Michael R. Reese

Your shin lives in a pretty cool world.

Photographer Michael Reese has spent a year getting to know that world. He creates a humorous and fantastical series of images he titled “Inches Above Earth” that incorporates aviation into a world less than a foot off the ground.

Reese began the project when Atlanta Celebrates Photography placed a call for work that explored a sense of place in a nontraditional sense. Fascinated with aviation since he was a child, Reese decided to pursue an imaginary world seen through a childlike imagination.  
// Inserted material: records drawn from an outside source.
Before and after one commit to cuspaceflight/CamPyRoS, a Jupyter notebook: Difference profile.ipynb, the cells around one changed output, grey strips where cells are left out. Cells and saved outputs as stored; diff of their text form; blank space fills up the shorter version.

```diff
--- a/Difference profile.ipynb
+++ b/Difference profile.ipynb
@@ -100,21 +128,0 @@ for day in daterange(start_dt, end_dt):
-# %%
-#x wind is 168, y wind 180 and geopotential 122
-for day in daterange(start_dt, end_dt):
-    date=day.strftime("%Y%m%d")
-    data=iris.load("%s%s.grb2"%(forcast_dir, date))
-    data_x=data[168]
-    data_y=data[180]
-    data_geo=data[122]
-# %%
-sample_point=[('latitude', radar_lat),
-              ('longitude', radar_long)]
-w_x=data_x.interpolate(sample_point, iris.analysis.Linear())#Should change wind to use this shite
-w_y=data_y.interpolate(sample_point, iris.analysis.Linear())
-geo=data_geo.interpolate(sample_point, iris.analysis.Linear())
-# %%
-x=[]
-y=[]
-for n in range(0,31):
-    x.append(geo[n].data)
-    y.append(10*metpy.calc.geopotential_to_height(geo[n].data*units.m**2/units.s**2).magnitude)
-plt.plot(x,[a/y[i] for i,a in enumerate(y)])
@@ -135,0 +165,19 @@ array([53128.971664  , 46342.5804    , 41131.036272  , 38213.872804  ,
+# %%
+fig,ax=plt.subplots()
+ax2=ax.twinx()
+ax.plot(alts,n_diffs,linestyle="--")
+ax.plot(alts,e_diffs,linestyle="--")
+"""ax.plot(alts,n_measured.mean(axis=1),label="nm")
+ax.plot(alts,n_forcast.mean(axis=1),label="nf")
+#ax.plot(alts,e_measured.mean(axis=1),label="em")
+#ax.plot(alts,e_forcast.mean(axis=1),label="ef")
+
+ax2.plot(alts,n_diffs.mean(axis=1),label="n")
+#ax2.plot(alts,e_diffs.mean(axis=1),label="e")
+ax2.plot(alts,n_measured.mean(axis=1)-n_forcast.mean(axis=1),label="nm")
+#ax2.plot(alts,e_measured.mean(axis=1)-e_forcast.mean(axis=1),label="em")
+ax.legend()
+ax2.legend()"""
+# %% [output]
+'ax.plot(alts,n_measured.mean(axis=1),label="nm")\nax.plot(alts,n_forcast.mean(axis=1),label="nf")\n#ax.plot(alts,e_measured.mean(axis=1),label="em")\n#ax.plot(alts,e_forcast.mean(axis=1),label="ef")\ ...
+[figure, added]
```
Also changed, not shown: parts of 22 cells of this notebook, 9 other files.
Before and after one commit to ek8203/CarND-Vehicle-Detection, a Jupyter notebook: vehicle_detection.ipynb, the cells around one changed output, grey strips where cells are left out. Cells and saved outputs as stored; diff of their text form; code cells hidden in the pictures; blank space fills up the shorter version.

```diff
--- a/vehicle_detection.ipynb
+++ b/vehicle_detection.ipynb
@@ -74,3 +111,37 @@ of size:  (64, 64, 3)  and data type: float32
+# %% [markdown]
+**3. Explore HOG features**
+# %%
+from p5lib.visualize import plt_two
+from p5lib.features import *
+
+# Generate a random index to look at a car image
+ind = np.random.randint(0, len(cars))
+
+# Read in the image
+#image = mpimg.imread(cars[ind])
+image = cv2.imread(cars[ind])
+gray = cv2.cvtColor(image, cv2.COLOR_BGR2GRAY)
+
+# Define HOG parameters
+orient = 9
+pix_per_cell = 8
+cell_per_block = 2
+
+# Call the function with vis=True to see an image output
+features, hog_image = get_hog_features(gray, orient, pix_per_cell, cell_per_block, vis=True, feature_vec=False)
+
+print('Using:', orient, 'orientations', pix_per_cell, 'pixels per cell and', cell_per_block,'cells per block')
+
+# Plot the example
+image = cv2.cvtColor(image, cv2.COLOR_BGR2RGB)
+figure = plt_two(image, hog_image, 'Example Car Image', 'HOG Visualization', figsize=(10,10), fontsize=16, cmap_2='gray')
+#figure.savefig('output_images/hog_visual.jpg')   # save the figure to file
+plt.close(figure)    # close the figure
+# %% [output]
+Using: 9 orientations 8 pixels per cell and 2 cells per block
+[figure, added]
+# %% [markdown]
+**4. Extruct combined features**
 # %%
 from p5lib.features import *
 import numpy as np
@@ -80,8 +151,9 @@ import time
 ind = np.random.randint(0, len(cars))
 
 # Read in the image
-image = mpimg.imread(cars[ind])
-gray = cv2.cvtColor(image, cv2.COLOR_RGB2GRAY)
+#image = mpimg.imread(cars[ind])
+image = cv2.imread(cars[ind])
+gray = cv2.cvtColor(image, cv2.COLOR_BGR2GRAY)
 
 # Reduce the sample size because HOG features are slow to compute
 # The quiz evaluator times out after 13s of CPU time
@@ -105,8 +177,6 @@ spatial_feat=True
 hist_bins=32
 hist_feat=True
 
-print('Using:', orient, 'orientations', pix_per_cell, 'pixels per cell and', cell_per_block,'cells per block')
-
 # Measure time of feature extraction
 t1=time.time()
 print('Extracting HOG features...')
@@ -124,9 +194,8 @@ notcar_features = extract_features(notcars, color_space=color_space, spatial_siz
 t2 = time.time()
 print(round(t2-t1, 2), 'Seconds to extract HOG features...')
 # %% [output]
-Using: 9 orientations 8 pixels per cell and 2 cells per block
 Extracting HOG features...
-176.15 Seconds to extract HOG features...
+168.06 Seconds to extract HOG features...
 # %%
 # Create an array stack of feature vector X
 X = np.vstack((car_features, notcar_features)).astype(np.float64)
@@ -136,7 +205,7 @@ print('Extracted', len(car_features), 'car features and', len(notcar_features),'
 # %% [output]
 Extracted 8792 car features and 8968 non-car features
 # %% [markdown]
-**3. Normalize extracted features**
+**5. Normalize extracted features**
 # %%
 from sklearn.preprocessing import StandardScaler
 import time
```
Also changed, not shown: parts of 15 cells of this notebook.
Creating the images, however, is anything but childlike. Reese uses aircraft that are no longer than 4 inches and a couple of inches in height and width. He scouts locations that are visually engaging and in direct contrast to where an aircraft might take off or land. “Much of the shooting I am on the ground, hunched over with light modifiers, off and on camera flash and tripods,” Reese said.


Michael R. Reese


Michael R. Reese


Michael R. Reese

Many of the toys are shot using a wire suspension system that hangs from traditional and compact tripods. Reese then removes any signs of his magic in post-production. He takes a lot of shots, noting that because the toys are quite light, “I am at the mercy of the elements.”

When he began the series, Reese said he initially had the aircraft appear to be floating in the image without a sense of purpose, so he studied the ways in which airplanes would bank or how they looked when they land. “It didn’t look realistic enough to me, so I began to explore different angles and also study real aircraft from the vantage point of the ground,” he said. “I then set out to photograph the toys in a way that translated that they were really flying. It was also important to photograph them in a way that did not show that they were about to crash or defy simple laws of physics as it relates to flight.”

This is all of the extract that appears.